Assigned task ->
The entries must be retyped exactly, down to the last line.

Top of Information provided

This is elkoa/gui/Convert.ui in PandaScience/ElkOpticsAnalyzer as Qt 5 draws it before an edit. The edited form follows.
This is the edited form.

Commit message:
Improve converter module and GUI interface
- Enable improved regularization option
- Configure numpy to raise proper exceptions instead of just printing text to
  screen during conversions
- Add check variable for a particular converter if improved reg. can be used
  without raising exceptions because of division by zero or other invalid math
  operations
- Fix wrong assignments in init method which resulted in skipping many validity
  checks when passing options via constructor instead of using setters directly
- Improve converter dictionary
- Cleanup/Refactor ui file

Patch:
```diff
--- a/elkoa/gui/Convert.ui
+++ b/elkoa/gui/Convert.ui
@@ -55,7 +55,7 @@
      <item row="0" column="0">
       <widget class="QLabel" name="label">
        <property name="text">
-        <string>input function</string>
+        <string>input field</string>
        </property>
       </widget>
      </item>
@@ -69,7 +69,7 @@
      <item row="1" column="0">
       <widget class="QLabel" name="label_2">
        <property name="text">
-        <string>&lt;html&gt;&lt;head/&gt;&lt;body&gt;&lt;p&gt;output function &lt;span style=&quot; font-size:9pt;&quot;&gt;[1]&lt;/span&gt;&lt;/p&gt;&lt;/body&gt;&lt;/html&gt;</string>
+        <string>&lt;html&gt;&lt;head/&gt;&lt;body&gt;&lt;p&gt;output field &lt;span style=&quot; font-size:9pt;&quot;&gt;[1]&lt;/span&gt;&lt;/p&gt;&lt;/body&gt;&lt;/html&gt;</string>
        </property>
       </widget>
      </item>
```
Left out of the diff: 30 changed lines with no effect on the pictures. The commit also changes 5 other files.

Bottom of Information provided

Output below ->
This is elkoa/gui/Convert.ui in PandaScience/ElkOpticsAnalyzer as Qt 5 draws it before an edit. The edited form follows.
This is the edited form.

Commit message:
Improve converter module and GUI interface
- Enable improved regularization option
- Configure numpy to raise proper exceptions instead of just printing text to
  screen during conversions
- Add check variable for a particular converter if improved reg. can be used
  without raising exceptions because of division by zero or other invalid math
  operations
- Fix wrong assignments in init method which resulted in skipping many validity
  checks when passing options via constructor instead of using setters directly
- Improve converter dictionary
- Cleanup/Refactor ui file

Patch:
```diff
--- a/elkoa/gui/Convert.ui
+++ b/elkoa/gui/Convert.ui
@@ -55,7 +55,7 @@
      <item row="0" column="0">
       <widget class="QLabel" name="label">
        <property name="text">
-        <string>input function</string>
+        <string>input field</string>
        </property>
       </widget>
      </item>
@@ -69,7 +69,7 @@
      <item row="1" column="0">
       <widget class="QLabel" name="label_2">
        <property name="text">
-        <string>&lt;html&gt;&lt;head/&gt;&lt;body&gt;&lt;p&gt;output function &lt;span style=&quot; font-size:9pt;&quot;&gt;[1]&lt;/span&gt;&lt;/p&gt;&lt;/body&gt;&lt;/html&gt;</string>
+        <string>&lt;html&gt;&lt;head/&gt;&lt;body&gt;&lt;p&gt;output field &lt;span style=&quot; font-size:9pt;&quot;&gt;[1]&lt;/span&gt;&lt;/p&gt;&lt;/body&gt;&lt;/html&gt;</string>
        </property>
       </widget>
      </item>
```
Left out of the diff: 30 changed lines with no effect on the pictures. The commit also changes 5 other files.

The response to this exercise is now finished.